* YOUR TASK *
In the entries below, spot each line with the word "none" and copy it.

+++

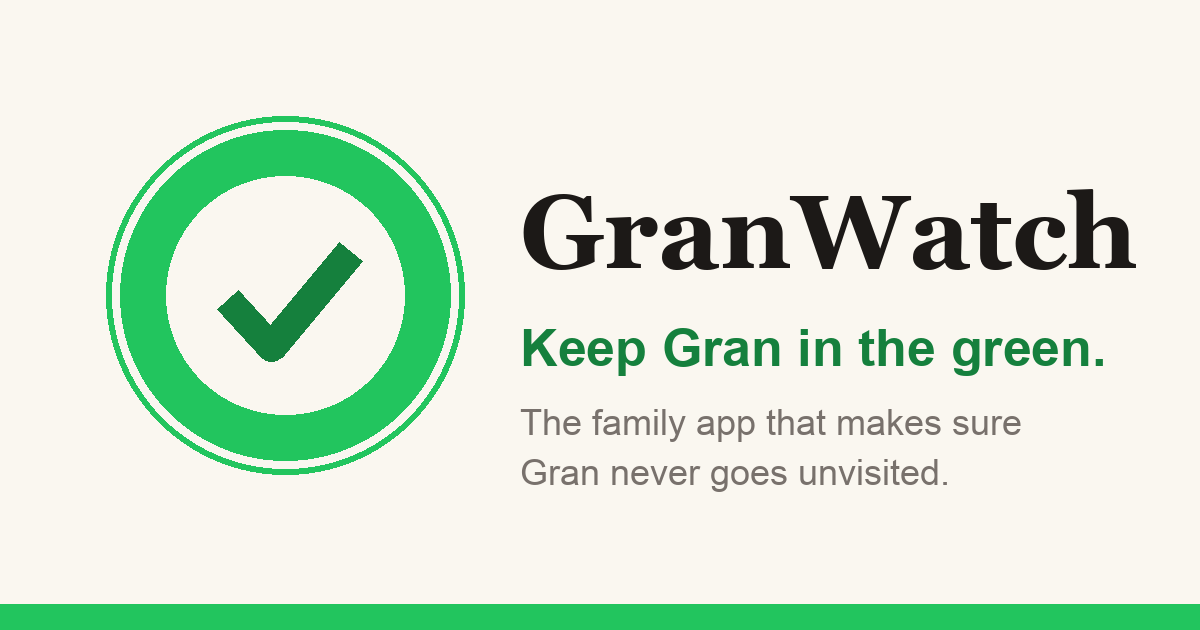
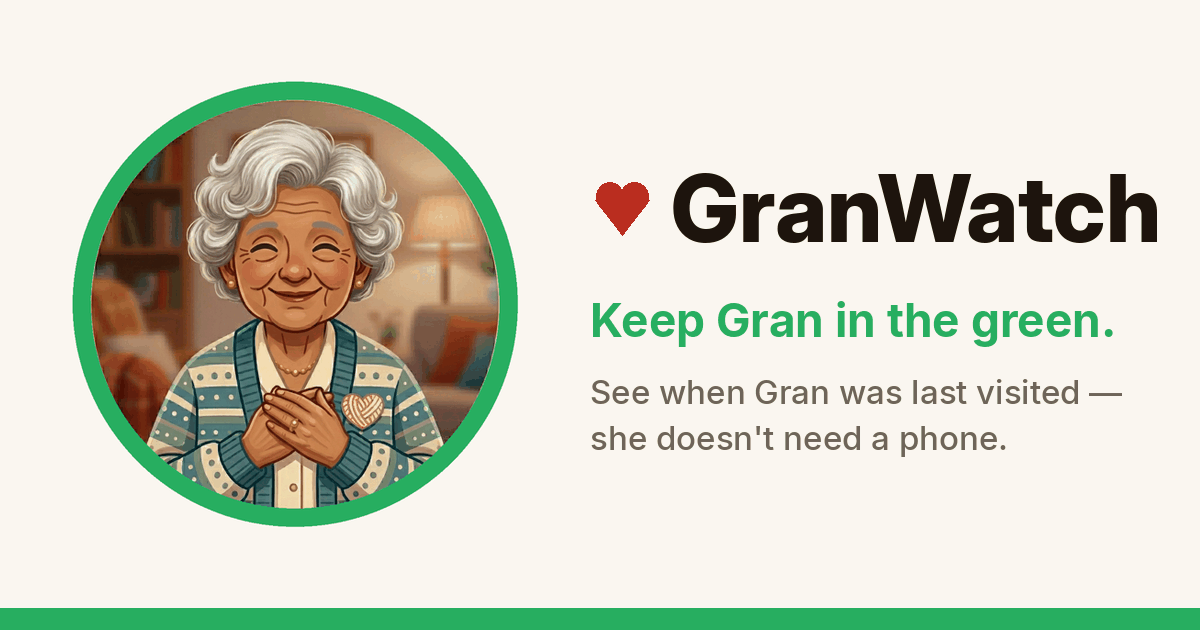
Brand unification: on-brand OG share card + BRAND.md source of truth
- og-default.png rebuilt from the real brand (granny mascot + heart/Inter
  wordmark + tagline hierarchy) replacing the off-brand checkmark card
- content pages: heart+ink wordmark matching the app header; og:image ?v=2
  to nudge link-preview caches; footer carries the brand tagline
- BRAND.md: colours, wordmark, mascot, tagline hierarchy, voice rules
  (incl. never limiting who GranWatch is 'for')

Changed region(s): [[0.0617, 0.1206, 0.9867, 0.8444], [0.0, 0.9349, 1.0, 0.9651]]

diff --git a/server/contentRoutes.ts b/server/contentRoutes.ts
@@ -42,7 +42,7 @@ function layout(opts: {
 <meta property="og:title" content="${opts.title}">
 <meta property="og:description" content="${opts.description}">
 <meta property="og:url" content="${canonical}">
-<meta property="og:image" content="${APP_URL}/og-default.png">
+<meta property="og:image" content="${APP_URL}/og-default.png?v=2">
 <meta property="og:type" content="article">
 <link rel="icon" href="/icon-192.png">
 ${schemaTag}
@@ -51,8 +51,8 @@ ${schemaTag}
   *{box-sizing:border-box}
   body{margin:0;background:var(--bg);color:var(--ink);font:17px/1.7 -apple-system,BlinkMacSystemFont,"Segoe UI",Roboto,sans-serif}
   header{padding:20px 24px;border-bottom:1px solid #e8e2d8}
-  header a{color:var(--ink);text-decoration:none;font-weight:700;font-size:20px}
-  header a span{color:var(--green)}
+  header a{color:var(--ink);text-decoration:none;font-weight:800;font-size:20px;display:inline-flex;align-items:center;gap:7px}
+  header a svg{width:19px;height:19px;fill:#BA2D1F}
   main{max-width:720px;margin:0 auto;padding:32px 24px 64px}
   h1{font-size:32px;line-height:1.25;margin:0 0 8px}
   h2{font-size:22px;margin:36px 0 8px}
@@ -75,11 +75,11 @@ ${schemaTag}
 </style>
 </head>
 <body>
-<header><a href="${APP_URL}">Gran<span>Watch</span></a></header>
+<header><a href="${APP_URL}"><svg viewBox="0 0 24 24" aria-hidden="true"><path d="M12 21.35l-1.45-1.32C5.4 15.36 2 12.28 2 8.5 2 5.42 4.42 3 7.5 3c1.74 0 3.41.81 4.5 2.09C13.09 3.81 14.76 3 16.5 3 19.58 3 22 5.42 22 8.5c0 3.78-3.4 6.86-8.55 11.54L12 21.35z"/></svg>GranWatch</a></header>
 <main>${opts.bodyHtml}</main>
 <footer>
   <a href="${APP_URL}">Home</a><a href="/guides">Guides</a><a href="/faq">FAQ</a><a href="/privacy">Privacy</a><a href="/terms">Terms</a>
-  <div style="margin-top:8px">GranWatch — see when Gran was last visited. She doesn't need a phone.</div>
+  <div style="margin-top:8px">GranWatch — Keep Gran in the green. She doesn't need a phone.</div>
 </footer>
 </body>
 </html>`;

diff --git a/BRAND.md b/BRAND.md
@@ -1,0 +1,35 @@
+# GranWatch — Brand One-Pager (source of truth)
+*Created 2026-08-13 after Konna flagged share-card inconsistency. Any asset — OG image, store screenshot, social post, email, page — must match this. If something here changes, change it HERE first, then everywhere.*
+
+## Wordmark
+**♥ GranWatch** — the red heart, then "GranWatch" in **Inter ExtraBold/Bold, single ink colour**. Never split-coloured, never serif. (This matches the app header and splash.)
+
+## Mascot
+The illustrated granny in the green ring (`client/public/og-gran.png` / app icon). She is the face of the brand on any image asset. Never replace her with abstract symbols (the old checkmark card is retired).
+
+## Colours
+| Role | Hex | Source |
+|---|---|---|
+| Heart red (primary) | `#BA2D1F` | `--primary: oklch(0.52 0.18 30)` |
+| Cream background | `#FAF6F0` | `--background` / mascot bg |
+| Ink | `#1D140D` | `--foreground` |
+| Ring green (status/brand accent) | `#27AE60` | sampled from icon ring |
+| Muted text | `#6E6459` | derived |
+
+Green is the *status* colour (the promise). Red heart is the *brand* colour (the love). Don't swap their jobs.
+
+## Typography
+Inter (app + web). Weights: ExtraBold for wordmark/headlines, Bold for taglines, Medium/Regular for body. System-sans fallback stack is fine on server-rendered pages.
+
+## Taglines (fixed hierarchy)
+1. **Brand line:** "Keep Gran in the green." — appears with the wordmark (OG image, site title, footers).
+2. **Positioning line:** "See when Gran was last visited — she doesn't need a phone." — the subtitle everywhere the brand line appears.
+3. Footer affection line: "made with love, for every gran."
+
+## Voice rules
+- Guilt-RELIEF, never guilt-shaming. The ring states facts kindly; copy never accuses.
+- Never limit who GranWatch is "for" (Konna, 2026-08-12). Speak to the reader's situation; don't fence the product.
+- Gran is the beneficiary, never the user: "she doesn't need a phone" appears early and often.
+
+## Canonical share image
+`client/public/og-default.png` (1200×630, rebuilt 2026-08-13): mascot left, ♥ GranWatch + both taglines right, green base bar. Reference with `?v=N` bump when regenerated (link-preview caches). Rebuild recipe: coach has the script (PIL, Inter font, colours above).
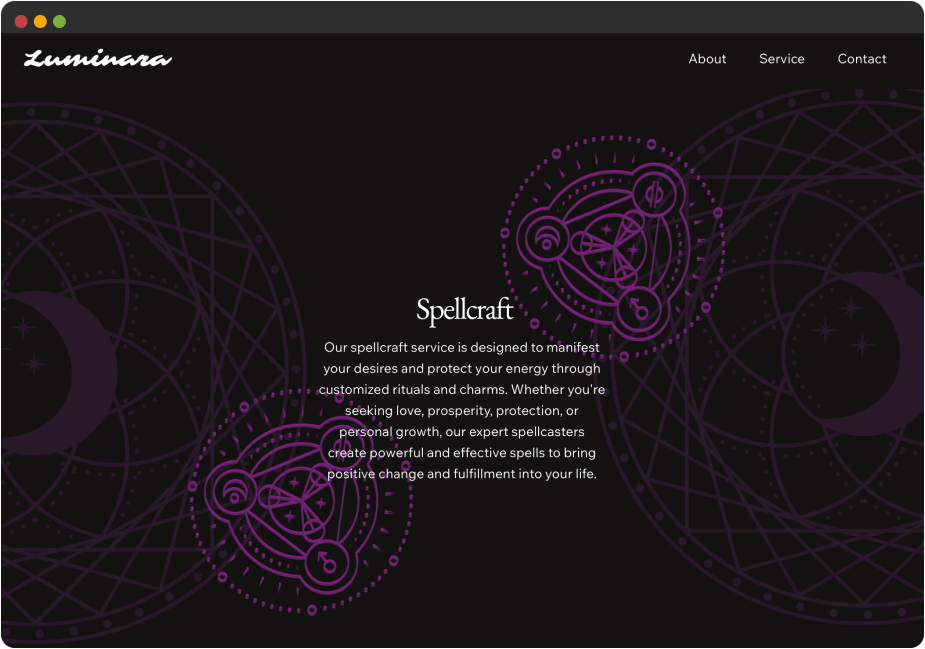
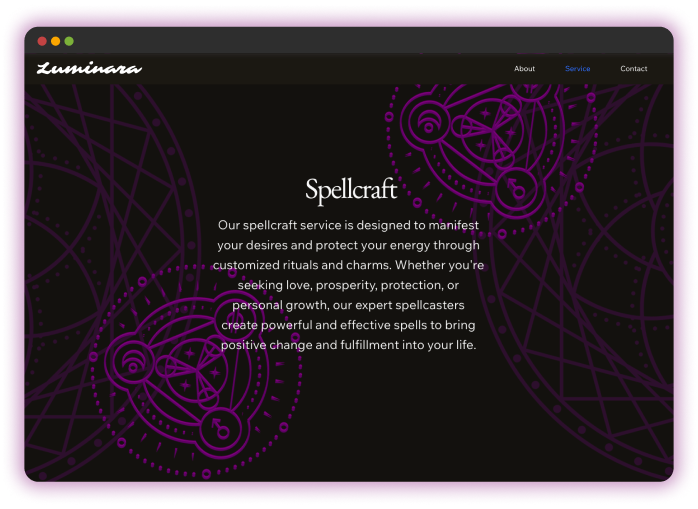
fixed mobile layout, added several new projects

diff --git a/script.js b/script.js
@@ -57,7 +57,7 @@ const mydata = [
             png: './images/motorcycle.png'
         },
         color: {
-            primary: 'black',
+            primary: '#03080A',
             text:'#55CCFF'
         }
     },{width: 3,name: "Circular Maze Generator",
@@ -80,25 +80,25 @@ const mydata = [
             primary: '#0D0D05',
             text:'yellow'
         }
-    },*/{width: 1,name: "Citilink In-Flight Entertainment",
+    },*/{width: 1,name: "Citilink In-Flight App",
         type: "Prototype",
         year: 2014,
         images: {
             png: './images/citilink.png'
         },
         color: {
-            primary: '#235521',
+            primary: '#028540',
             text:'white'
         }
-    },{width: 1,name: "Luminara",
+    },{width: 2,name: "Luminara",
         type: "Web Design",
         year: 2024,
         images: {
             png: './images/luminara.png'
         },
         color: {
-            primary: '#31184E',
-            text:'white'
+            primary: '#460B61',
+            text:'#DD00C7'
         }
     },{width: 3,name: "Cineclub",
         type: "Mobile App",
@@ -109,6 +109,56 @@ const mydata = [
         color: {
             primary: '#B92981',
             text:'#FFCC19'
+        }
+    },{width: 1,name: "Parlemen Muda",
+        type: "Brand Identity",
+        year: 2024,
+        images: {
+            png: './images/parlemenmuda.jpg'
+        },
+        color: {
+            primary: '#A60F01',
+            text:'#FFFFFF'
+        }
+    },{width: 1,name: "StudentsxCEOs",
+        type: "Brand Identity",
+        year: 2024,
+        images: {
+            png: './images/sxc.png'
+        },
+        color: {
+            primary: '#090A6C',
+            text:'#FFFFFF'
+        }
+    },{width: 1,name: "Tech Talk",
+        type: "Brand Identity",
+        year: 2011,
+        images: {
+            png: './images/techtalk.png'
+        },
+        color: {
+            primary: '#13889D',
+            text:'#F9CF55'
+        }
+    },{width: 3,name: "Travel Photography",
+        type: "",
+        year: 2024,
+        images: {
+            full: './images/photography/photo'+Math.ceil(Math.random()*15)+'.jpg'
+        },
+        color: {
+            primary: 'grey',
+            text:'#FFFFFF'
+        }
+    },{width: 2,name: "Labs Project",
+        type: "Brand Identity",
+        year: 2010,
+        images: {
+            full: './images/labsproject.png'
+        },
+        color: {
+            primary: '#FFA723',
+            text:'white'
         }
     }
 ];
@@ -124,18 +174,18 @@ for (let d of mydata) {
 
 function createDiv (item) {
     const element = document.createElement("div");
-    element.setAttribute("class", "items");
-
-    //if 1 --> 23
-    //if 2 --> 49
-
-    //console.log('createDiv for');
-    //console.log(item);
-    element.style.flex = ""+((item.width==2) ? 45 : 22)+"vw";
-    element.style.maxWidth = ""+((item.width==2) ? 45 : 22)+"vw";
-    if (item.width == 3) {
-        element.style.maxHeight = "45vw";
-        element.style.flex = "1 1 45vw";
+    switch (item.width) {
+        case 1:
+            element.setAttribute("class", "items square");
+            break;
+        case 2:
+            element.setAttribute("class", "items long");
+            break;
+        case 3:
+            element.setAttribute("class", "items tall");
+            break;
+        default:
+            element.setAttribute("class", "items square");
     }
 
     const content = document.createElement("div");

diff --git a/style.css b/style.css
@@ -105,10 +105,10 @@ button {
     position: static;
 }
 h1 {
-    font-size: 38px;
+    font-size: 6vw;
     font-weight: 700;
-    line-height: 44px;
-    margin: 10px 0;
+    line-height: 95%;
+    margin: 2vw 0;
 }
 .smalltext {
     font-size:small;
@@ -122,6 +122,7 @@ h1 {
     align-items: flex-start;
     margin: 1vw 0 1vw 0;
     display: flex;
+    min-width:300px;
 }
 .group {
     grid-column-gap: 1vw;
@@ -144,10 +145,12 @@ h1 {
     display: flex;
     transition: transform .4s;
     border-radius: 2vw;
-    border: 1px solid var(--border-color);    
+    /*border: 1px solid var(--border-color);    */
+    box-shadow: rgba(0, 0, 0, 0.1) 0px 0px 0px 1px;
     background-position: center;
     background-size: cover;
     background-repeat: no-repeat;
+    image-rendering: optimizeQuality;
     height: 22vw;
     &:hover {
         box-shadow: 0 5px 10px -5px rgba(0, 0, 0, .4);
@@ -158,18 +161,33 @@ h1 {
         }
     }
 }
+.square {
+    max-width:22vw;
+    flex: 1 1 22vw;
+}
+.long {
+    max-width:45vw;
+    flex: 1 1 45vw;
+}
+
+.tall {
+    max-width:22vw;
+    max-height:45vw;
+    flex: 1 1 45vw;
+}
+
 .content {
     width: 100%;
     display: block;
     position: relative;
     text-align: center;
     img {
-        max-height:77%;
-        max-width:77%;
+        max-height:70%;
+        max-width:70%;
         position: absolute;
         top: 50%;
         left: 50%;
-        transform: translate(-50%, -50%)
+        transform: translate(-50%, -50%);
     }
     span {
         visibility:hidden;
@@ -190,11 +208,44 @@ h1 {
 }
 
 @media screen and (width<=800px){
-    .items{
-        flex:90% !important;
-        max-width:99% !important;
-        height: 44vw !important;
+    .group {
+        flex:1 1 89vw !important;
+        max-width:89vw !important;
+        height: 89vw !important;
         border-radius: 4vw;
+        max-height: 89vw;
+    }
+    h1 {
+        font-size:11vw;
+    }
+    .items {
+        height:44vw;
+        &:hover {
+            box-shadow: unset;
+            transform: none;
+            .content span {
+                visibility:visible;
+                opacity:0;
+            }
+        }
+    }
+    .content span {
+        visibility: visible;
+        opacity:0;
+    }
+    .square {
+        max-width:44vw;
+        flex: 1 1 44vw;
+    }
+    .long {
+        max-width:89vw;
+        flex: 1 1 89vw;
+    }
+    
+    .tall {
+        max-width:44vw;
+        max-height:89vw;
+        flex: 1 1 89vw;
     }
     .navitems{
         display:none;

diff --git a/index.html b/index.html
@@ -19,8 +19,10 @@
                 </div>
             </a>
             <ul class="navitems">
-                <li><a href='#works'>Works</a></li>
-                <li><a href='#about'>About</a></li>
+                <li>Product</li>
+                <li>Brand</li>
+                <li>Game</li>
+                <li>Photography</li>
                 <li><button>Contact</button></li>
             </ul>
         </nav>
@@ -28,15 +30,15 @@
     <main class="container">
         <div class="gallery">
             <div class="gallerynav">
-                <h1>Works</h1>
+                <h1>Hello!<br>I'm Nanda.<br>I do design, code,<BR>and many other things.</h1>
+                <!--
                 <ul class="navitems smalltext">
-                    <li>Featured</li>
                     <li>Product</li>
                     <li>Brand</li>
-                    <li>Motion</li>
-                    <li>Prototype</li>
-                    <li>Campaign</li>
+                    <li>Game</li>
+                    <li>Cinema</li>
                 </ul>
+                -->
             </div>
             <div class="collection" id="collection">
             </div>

+++

* RESPONSE *
-  header a{color:var(--ink);text-decoration:none;font-weight:700;font-size:20px}
+  header a{color:var(--ink);text-decoration:none;font-weight:800;font-size:20px;display:inline-flex;align-items:center;gap:7px}
+            transform: none;
         display:none;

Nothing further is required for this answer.